Certain states could ease their primary care provider shortage by loosening restrictions on nurse practitioners, concludes a study published in July's Health Affairs. And some of the states expected to experience the largest need for primary care providers — Georgia, Louisiana and Texas — have the most restrictive nurse practitioner regulations, according to the study, which was written by faculty and a student from the University of Texas Medical Branch in Galveston. The study also found a great deal of variation among the states in how nurse practitioners are regulated.
Most nurse leaders paid $80,000 or more
Fifty-two percent of nurse leaders were paid a salary between $80,000 and $130,000 in 2012, according to preliminary survey results from the American Organization of Nurse Executives. The 2013 survey of 4,600 mostly directors, managers and chief nursing officers or executives showed that 14 percent of respondents earned less than $80,000 and that 34 percent earned $130,000 or more, according to the executive summary for the report. The survey also found that overall job satisfaction stood at 62 percent very satisfied, 29 percent somewhat satisfied, 4 percent neutral and 4 percent not very satisfied. The full report will be made available in the fall.
Guide helps staff, clinicians to better engage patients

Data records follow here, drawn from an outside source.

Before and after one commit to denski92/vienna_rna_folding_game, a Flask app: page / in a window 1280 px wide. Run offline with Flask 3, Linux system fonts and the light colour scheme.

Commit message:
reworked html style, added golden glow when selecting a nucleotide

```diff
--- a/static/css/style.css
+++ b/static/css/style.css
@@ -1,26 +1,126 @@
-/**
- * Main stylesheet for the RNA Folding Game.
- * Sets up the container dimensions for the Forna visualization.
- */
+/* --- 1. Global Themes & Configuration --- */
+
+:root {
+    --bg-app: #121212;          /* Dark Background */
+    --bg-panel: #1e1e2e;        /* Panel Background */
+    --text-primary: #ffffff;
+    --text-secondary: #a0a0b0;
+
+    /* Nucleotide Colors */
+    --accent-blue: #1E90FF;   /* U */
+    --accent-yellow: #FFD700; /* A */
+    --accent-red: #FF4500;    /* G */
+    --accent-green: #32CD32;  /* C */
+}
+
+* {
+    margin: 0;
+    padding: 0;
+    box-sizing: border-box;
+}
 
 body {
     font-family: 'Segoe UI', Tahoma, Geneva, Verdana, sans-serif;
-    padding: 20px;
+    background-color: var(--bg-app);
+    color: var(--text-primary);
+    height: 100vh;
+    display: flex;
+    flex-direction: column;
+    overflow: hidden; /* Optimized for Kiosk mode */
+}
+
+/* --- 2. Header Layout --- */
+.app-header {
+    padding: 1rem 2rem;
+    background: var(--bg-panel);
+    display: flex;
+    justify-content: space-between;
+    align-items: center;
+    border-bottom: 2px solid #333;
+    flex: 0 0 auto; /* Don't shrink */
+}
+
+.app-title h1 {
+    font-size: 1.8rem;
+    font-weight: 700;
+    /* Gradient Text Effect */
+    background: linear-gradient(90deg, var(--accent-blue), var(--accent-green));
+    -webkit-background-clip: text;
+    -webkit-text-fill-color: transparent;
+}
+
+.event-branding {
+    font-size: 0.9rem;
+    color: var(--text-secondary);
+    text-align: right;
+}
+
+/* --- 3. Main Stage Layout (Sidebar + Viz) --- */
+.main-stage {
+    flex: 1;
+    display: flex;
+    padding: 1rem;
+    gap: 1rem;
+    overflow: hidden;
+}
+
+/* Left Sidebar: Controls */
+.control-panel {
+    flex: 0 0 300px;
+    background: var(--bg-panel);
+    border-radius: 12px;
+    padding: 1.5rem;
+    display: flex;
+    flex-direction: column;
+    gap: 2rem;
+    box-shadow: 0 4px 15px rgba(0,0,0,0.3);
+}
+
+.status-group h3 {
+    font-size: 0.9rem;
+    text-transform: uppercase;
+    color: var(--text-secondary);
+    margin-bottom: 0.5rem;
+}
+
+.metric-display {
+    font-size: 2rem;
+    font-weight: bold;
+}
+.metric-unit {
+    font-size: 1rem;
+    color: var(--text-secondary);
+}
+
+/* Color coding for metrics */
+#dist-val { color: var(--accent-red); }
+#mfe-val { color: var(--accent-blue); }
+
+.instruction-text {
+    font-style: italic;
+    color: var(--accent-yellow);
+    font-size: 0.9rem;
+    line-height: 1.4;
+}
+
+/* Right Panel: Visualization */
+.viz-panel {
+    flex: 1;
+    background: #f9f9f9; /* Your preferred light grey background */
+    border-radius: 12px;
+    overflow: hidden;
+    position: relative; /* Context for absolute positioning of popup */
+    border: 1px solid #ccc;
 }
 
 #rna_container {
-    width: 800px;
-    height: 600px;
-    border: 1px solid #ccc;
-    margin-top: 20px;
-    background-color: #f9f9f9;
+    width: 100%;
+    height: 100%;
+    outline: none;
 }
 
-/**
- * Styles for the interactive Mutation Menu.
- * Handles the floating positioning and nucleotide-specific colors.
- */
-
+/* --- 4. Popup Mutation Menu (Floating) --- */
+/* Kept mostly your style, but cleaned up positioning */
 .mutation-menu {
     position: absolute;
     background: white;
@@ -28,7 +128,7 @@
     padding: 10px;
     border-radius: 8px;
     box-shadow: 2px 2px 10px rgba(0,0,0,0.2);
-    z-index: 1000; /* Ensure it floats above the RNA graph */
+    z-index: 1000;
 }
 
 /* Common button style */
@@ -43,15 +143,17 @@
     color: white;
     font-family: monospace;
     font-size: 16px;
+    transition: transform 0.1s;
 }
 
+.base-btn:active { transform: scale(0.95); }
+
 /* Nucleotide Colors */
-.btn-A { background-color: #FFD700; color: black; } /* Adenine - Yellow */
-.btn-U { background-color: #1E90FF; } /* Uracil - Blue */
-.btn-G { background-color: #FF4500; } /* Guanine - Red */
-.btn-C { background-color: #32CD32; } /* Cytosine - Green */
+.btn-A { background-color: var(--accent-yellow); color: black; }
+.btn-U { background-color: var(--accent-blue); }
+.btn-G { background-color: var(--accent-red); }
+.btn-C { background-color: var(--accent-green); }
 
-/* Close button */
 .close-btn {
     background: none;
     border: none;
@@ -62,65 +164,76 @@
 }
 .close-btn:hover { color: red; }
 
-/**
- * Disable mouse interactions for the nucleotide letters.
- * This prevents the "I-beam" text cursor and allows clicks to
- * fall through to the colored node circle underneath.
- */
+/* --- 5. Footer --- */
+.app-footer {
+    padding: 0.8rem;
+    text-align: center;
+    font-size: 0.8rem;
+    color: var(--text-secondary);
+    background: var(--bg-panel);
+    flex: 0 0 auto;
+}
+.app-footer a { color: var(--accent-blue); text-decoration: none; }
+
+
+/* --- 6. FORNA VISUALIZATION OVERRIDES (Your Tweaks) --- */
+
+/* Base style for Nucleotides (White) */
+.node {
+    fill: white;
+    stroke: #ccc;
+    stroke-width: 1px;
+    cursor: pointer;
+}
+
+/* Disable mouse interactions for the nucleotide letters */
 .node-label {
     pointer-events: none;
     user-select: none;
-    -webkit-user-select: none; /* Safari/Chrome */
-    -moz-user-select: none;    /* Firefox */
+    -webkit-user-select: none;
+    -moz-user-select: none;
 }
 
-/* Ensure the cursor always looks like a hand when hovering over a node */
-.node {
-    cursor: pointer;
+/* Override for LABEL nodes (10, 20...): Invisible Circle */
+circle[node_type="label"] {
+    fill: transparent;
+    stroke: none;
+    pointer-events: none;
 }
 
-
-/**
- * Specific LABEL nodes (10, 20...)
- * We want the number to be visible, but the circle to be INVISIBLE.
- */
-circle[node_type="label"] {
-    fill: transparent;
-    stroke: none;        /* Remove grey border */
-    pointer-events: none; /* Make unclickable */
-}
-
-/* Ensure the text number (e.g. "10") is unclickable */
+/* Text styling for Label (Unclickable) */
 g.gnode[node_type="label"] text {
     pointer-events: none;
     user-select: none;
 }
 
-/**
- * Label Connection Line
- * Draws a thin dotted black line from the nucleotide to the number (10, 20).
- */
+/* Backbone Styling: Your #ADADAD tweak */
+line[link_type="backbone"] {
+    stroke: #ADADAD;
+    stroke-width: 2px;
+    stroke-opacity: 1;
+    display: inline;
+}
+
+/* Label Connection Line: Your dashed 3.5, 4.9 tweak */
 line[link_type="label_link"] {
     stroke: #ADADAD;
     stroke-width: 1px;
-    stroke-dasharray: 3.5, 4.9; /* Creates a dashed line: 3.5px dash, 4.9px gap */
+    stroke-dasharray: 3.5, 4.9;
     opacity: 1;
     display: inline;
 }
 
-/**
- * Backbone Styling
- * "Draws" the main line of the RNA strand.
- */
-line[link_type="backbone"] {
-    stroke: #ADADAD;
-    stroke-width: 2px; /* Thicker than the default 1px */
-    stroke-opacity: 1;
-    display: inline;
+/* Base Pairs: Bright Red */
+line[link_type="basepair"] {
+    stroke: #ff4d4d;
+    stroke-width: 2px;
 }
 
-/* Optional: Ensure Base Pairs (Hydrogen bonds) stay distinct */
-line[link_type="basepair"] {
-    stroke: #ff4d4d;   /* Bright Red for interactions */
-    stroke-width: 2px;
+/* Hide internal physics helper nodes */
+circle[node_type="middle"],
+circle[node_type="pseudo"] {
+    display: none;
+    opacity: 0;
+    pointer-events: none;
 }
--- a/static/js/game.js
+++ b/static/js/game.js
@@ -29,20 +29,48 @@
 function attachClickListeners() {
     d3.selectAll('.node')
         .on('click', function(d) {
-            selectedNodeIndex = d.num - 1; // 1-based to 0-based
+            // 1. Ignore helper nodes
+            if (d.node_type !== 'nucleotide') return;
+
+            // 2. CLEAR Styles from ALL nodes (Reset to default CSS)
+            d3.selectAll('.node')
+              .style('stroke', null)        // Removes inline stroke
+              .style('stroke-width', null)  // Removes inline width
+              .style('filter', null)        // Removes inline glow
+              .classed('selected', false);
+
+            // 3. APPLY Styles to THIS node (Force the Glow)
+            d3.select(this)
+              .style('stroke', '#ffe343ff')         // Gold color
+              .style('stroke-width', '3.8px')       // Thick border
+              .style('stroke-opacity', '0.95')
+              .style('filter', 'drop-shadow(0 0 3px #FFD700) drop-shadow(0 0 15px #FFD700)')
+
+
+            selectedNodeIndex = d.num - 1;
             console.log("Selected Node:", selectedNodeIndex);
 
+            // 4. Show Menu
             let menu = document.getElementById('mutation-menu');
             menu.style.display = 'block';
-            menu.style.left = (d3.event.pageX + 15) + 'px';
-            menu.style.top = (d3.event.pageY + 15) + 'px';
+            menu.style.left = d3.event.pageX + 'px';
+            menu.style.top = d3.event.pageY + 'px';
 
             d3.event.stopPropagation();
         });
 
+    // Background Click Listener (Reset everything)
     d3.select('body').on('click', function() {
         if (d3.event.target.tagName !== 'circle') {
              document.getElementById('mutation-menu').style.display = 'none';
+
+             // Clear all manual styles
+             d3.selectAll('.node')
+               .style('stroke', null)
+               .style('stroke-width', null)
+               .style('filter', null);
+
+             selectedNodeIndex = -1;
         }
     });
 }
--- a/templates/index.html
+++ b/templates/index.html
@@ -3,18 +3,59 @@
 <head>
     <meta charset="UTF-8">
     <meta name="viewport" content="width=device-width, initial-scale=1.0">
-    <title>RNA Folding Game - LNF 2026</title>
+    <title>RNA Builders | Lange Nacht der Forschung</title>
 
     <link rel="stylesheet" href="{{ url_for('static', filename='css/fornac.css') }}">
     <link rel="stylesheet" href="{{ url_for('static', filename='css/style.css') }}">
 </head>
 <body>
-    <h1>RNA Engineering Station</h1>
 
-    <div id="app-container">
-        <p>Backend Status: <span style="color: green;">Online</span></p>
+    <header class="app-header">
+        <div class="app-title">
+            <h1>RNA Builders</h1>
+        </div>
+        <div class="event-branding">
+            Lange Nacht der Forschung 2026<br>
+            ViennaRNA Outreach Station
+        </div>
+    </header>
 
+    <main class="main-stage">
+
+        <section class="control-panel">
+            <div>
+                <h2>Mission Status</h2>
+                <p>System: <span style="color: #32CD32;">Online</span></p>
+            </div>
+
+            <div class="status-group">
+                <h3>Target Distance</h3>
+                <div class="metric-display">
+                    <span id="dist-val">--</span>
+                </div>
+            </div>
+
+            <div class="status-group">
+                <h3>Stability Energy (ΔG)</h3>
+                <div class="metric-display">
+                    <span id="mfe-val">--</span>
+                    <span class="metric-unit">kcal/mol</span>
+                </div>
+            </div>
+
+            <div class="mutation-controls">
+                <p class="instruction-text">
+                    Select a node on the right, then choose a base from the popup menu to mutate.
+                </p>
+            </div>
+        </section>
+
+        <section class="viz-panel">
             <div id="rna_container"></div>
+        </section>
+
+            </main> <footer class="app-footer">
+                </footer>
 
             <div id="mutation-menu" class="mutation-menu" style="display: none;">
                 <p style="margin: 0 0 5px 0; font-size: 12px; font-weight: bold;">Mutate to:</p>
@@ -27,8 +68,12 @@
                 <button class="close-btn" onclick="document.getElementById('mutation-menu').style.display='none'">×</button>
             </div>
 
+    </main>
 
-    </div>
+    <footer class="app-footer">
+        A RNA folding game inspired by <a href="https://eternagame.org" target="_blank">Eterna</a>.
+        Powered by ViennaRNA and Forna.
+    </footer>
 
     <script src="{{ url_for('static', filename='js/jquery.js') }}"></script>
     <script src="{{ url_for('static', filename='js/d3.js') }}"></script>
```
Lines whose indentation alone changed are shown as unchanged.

The Agency for Healthcare Research and Quality released a guide with strategies to better engage patients and families in their medical care. The agency emphasizes improving bedside communication by getting hospital staff and patients to work more as partners. The guide also suggests enlisting patients to participate in shift reports and improving the preparation before a patient is discharged. "Many of the errors we see in health care stem from communication problems," says Carolyn M. Clancy, M.D., director of AHRQ. "That's why we developed this resource, to give hospitals practical, evidence-based information to improve communication on the front lines of health care — and, ultimately, keep patients safer."